I wrote an article recently for Bluelime Media called “RSS not so simple after all!” that talked about RSS from the user perspective. Now I want to look at RSS from the corporate perspective.
Incase you didn’t read the article, RSS is a means by which information can be easily be published and made available to subscribers in a central on-line repository.
From a corporate standpoint, their are many reasons to take advantage of RSS both to publish information and for research:
- RSS makes it easier for prospects to find your articles;
- subscribers get the latest and greatest information;
- helps establish connections to your web site and drive traffic;
- gives you the ability to research multiple sources at once;
- great tools for disseminating information throughout the organisation.
So as an organisation, how would you set up an RSS Feed? The first thing you have to do is contact your web designer and find out if your site is set up to support a syndication feed (if you have a blog you may already have a feed set up). If not, its easy to set one up by entering a few lines of code – check out O’Reilly for help to do this.
Once the feed is set up, you should let people who visit your site know by adding the RSS Feed button which usually looks something like this:
I created the graphic for free by signing up with Feedburner but I am told you can do the same with FeedForAll. Having the button on your site in a prominent place will allow people to easily click to set up a feed that brings your article directly to them as its updated.

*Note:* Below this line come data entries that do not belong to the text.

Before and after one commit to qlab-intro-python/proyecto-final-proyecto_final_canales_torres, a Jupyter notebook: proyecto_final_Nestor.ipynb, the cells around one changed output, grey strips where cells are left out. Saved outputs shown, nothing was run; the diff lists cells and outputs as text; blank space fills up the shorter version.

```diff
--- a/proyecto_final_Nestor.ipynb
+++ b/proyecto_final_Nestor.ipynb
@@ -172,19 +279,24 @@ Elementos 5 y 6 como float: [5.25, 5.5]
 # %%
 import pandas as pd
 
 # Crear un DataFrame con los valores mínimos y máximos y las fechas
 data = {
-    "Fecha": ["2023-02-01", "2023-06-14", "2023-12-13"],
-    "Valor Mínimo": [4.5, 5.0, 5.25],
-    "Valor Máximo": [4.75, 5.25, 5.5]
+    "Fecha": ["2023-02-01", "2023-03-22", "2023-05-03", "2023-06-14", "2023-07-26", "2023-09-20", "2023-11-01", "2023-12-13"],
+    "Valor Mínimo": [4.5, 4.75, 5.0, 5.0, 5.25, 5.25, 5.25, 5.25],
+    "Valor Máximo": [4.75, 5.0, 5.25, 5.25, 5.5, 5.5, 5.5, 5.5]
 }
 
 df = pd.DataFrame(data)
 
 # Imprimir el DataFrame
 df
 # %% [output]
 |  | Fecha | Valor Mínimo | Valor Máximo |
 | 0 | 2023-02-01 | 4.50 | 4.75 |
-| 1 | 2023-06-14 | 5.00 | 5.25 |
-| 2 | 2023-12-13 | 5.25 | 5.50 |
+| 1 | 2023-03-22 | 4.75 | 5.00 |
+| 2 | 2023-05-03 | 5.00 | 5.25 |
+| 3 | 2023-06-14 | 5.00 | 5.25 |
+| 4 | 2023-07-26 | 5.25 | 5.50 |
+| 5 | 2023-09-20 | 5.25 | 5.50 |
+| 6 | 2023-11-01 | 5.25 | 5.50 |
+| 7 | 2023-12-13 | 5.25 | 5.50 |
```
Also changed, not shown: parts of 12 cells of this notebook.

To complete the process, have your web designer add code to your website templates so that the RSS feed readers can find your posts and submit your feed to syndicators and search engines to make it easier for your audience to find you.